Red Sox 4, Rangers 3: The otherwise slumping Mike Napoli went 2-for-4 with a homer and two RBI. David Ortiz homered too and Wade Miley pitched well (7 IP, 7 H, 2 ER, 7K), which hasn’t happened too often lately.

Rays 5, Braves 3: The Rays took advantage of Braves starter Mike Foltzynewicz to the tune of eight hits, a walk and five runs in five innings. He struck out seven, but the stuff I said about him last week still holds. The Rays have won five of seven.

Indians 3, White Sox 1: Trevor Bauer snapped the White Sox’ winning streak by pitching one-run ball into the eighth and striking out seven. He has made three starts against Chicago this year and has owned them completely.

Royals 3, Reds 0: Yordano Ventura, Kelvin Herrera and Wade Davis combined for a four-hit shutout. This after the Royals shut out their last opponent, the Yankees, on Sunday. Johnny Cueto took the loss and is now 3-4. He has received a total of two runs of support in those four losses. He’s probably going to be dealt at the deadline. I’m guessing he can’t wait.

Astros 6, Athletics 4: Chris Carter and Colby Rasmus each hit two-run homers. Houston has the best record in the American League and Oakland has lost five of six.

Rockies 6, Phillies 5: Philly’s six-game winning streak is over, as Nick Hundley hit a go-ahead homer in the eighth. The Rockies, despite the win, struck out ten times. That’s the seventh straight game in which they’ve done that. According to the gamer, that’s one shy of the record, currently held by the 2011 San Diego Padres.

Padres 4, Cubs 3: James Shields got a no-decision, but he struck out 11 while allowing two runs in seven innings, outdueling Jason Hammel.
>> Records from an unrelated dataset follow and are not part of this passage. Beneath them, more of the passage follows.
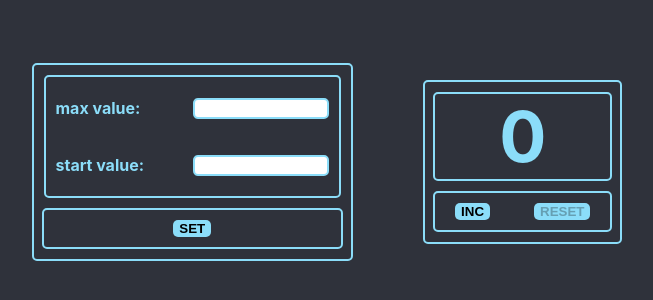
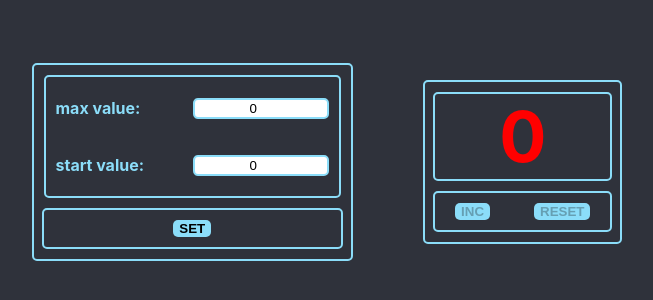
Before and after one commit to Armazok/Counter_Monday_Tuesday, a React (Create React App) app: page / in a window 1280 px wide. Shown: the part 238-538 px from the top of the page, without its empty margins (313-966 px from the left). Built offline with nearby package versions, Linux system fonts and the light colour scheme.

Commit message:
SettingWindow

```diff
--- a/src/App.tsx
+++ b/src/App.tsx
@@ -1,13 +1,58 @@
-import React from 'react';
+import React, {useEffect, useState} from 'react';
 import './App.css';
 import {Counter} from "./Counter/Counter";
 import {Setting} from "./SettingCounter/Setting";
 
 function App() {
+    const [maxValue, setMaxValue] = useState<number>(0)
+    const [minValue, setMinValue] = useState<number>(0)
+
+    useEffect(() => {
+        if (localStorage.getItem('test')) {
+            setMaxValue(JSON.parse(localStorage.getItem('test')!).maxValue)
+            setMinValue(JSON.parse(localStorage.getItem('test')!).minValue)
+        }
+    },[])
+
+
+
+    const state = restoreState('test', {maxValue: 0, minValue: 0})
+    const [currentValue, setCurrentValue] = useState<number>(state.minValue)
+
+
+    // вот вам функция для сохранения объектов в память браузера
+    // (данные в этом хранилище сохраняться даже при перезагрузке компа):
+    function saveState<T>(key: string, state: T) {
+        const stateAsString = JSON.stringify(state)
+        localStorage.setItem(key, stateAsString)
+        setCurrentValue(minValue)
+    }
+
+
+    // и вот вам функция для получения сохранённого объекта в памяти браузера:
+    function restoreState<T>(key: string, defaultState: T) {
+        let state = defaultState
+        const stateAsString = localStorage.getItem(key)
+        if (stateAsString !== null) state = JSON.parse(stateAsString) as T
+        return state
+    }
+
+
+
     return (
         <div className="App">
-            <Setting/>
-            <Counter/>
+            <Setting
+                maxValue={maxValue}
+                setMaxValue={setMaxValue}
+                minValue={minValue}
+                setMinValue={setMinValue}
+                saveState={saveState}
+            />
+            <Counter
+                counter={currentValue}
+                setCounter={setCurrentValue}
+                state={state}
+            />
         </div>
     );
 }
--- a/src/Counter/Counter.tsx
+++ b/src/Counter/Counter.tsx
@@ -1,32 +1,37 @@
-import React, {useState} from 'react';
+import React, {Dispatch, SetStateAction} from 'react';
 import {MultiButton} from "./MultiButton";
 import s from "./CounterButton.module.css"
 
 
-export const Counter = () => {
-    const [counter, setCounter] = useState<number>(0)
+type CounterType = {
+    counter: number | boolean
+    setCounter: Dispatch<SetStateAction<number>>
+    state: { maxValue: number; minValue: number; }
+}
+
+
+export const Counter = (props: CounterType) => {
+
 
     const counterStyle = {
-        color: counter >= 5 ? "red" : ""
+        color: props.counter >= props.state.maxValue ? "red" : ""
     }
 
-
-
-    const disableInc = () => counter >= 5
-    const disableReset = () => counter <= 0
+    const disableInc = () => props.counter >= props.state.maxValue
+    const disableReset = () => props.counter <= props.state.minValue
 
     const IncButton = () => {
-        if (counter < 5) {
-            setCounter(prev => prev + 1)
+        if (props.counter < props.state.maxValue) {
+            props.setCounter(prev => prev + 1)
         }
     }
     const ResetButton = () => {
-        setCounter(0)
+        props.setCounter(props.state.minValue)
     }
 
     return (
         <div className={s.counter}>
-            <div style={counterStyle} className={s.counterStyle }>{counter}</div>
+            <div style={counterStyle} className={s.counterStyle }>{props.counter}</div>
             <div className={s.buttonWrapper}>
                 <MultiButton styleButton={s.incButton} disable={disableInc()} name="Inc" callback={IncButton}/>
                 <MultiButton styleButton={s.resetButton} disable={disableReset()} name="Reset" callback={ResetButton}/>
--- a/src/SettingCounter/Setting.module.css
+++ b/src/SettingCounter/Setting.module.css
@@ -52,3 +52,8 @@
     margin: 10px 20px;
     text-transform: uppercase;
 }
+
+.error {
+    color: red;
+    background-color: red;
+}
--- a/src/SettingCounter/Setting.tsx
+++ b/src/SettingCounter/Setting.tsx
@@ -1,14 +1,34 @@
-import React from 'react';
+import React, {ChangeEvent, Dispatch, SetStateAction, useState} from 'react';
 import {MultiButton} from "../Counter/MultiButton";
 import s from "./Setting.module.css"
 
-export const Setting = () => {
+
+type SettingsType = {
+    maxValue: number
+    minValue: number
+    setMaxValue: Dispatch<SetStateAction<number>>
+    setMinValue: Dispatch<SetStateAction<number>>
+    saveState: <T>(key: string, state: T) => void
+}
+
+export const Setting = (props:SettingsType) => {
+    const [error, setError] = useState<string>("")
+
+    const maxOnChange = (e: ChangeEvent<HTMLInputElement>) => {
+      props.setMaxValue(+e.currentTarget.value)
+    }
+    const minOnChange = (e: ChangeEvent<HTMLInputElement>) => {
+        props.setMinValue(+e.currentTarget.value)}
+
+
     return (
         <div className={s.setting}>
             <div className={s.wrapper}>
                 <div className={s.textSetting}>
                     <p className={s.pText}>max value:</p>
                     <input
+                        value={props.maxValue}
+                        onChange={maxOnChange}
                         className={s.input}
                         type="number"
                     />
@@ -16,13 +36,15 @@ export const Setting = () => {
                 <div className={s.textSetting}>
                     <p className={s.pText}>start value:</p>
                     <input
+                        value={props.minValue}
+                        onChange={minOnChange}
                         className={s.input}
                         type="number"
                     />
                 </div>
             </div>
             <div className={s.buttonWrapper}>
-                <MultiButton styleButton={s.setButton} name={"set"} callback={() => {}}/>
+                <MultiButton styleButton={s.setButton} name={"set"} callback={() => props.saveState("test", {maxValue: props.maxValue, minValue: props.minValue})}/>
             </div>
         </div>
     );
```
Derek Norris hit a two-run double in the eighth to break a tie. Former University of San Diego player Kris Bryant made his return to town and went 1-for4.

Giants 2, Dodgers 0: Six and a third shutout innings for Tim Hudson as the Giants win their fourth in a row. They’re three and a half back in the west. Which is fairly interesting.